Our house would be white with trees around it, a great big yard and grass growing without a fence. This was the house Papa talked about when he held a lottery ticket and this was the house Mama dreamed up in the stories she told us before we went to bed.

Esperanza introduces Papa as the source of her family’s dream, which reflects the American dream of home ownership. The house on Mango Street, the first home they have owned, falls far short of their dream. As Papa works hard to make it possible for the family to have a home, he’s absent for much of the story.

My Papa, his thick hands and thick shoes, who wakes up tired in the dark, who combs his hair with water, drinks his coffee, and his gone before we wake, today is sitting on my bed. And I think if my own Papa died what would I do. I hold my Papa in my arms. I hold him and hold him and hold him.

After Papa tells Esperanza about her grandfather’s death, he cries. Here, Esperanza imagines the pain of losing him, her own father, and empathizes with his suffering. She hugs him to make herself less afraid as well as to comfort him. The scene gives readers a glimpse of the strong love that holds this family together.

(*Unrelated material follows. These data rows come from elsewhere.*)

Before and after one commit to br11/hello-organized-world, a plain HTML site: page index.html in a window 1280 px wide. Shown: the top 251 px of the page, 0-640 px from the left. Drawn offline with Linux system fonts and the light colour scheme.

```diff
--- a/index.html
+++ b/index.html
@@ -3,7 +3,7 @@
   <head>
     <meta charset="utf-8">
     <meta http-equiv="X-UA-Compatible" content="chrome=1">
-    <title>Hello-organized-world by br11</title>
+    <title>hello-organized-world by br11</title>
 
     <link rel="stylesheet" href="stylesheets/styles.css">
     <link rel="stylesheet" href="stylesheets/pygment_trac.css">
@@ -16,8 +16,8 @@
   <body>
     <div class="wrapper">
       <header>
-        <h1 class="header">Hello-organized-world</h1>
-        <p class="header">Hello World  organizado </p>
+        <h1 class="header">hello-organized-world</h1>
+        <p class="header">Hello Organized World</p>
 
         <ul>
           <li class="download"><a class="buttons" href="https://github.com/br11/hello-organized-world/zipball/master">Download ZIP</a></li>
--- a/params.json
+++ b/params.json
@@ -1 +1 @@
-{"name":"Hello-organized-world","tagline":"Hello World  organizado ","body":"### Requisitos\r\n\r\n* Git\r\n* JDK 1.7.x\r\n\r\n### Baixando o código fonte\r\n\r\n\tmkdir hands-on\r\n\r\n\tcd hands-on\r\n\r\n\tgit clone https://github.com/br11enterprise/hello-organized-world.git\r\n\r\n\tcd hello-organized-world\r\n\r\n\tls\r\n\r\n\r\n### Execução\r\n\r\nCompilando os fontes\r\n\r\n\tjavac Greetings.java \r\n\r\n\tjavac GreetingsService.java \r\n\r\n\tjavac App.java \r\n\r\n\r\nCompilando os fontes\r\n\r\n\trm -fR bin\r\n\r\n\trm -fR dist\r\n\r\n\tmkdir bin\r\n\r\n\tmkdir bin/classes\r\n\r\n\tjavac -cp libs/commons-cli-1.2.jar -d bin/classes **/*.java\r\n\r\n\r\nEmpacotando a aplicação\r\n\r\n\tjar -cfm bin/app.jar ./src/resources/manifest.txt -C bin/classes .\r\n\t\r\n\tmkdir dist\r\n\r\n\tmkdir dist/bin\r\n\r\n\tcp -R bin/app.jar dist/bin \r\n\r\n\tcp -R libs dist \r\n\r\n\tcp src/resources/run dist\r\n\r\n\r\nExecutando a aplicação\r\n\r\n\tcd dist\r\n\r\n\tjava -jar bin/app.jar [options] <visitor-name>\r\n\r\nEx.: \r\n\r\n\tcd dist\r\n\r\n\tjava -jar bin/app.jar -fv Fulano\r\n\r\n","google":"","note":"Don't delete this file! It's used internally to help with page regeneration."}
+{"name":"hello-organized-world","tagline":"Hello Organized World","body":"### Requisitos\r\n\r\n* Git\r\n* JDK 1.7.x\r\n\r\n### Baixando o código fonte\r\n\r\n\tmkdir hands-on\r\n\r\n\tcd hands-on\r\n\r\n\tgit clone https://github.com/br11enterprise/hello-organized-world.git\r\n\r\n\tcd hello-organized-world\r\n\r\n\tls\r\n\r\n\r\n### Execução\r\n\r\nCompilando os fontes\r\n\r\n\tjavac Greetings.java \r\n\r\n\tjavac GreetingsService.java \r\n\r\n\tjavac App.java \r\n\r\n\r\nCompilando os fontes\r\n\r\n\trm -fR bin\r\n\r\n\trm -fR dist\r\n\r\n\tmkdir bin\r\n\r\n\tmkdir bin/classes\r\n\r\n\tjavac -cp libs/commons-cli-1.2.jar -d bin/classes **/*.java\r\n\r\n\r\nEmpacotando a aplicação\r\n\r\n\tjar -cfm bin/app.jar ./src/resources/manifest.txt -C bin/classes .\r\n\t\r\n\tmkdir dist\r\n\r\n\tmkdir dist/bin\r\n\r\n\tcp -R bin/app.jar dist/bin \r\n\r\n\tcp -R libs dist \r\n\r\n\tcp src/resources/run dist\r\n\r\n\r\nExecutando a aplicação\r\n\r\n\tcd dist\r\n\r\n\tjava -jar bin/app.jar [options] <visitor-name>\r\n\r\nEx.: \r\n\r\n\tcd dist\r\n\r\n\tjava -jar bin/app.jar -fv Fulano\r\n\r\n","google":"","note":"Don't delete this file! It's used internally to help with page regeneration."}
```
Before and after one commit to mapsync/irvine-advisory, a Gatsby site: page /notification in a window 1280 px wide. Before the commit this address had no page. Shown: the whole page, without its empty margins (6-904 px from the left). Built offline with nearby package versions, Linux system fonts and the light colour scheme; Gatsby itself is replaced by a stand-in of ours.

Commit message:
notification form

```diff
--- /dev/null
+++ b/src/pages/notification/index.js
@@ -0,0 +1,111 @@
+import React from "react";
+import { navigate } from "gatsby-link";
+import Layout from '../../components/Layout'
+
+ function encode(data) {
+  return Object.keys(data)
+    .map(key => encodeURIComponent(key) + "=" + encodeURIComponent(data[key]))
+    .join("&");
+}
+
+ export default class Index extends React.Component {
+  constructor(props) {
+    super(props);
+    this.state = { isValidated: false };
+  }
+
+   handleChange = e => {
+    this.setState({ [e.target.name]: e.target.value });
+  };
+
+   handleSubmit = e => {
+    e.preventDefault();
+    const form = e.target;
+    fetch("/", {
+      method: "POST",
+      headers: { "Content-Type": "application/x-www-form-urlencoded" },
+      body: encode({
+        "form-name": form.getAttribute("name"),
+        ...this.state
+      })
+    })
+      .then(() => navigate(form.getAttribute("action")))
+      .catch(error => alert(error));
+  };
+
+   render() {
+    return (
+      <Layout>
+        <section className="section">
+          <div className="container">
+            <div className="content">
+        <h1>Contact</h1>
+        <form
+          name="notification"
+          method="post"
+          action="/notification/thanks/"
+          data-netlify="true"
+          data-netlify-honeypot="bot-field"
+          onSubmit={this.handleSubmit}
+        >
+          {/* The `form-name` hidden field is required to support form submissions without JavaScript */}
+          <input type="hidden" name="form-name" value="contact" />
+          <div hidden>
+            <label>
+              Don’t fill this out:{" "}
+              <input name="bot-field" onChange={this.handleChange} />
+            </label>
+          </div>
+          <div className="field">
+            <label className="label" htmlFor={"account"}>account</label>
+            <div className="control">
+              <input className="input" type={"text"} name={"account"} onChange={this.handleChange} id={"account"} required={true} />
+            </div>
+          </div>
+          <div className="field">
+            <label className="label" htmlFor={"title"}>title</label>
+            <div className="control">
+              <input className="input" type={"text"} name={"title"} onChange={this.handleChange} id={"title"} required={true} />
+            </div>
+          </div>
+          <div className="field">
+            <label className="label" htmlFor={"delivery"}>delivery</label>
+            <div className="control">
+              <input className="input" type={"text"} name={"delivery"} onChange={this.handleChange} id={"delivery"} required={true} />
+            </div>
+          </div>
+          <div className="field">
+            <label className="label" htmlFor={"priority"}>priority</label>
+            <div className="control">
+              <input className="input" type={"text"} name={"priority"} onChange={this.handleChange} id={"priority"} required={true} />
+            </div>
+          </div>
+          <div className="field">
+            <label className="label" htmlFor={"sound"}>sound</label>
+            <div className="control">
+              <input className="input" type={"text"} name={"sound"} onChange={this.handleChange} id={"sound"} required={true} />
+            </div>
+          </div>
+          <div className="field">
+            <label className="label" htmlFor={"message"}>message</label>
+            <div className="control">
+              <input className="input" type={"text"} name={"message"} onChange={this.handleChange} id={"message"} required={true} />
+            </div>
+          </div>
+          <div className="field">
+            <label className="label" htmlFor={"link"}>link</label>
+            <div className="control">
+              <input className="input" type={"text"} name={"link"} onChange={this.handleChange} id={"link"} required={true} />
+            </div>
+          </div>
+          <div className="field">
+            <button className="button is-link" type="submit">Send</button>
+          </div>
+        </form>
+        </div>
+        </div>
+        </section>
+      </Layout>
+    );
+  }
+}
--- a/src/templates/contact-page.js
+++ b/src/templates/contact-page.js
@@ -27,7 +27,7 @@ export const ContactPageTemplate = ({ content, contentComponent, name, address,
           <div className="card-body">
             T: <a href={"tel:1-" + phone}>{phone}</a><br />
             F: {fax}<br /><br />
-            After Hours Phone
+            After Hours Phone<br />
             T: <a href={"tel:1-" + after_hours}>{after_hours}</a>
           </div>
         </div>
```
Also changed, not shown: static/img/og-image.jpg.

I want a house on a hill like the ones with the gardens where Papa works. We go on Sundays, Papa’s day off. I used to go. I don’t anymore. You don’t like to go out with us, Papa says. Getting too old? Getting too stuck-up, says Nenny. I don’t tell them I am ashamed—all of us staring out the window like the hungry. I am tired of looking at what we can’t have.

Esperanza becomes increasingly aware of her family’s relative poverty and of their low status in the world. Here, she reveals her feelings about recognizing what she knows her family can’t have, and this recognition pains her. She has normal emotions for a teenager, a fact that Papa recognizes when he teases her about her age. Esperanza feels ashamed and sorry for herself and fails to give her Papa the appreciation he deserves.

My father says when he came to this country he ate hamandeggs for three months. Breakfast, lunch, and dinner. Hamandeggs. That was the only word he knew. He doesn’t eat hamandeggs any more.

Papa, a native of Mexico, tells funny stories about his arrival in the United States. Here, Esperanza repeats one of his tales in the context of describing a new neighbor who is afraid to speak English. Papa’s Mexican heritage and Spanish language determine where and how he lives and help to form his children’s identity.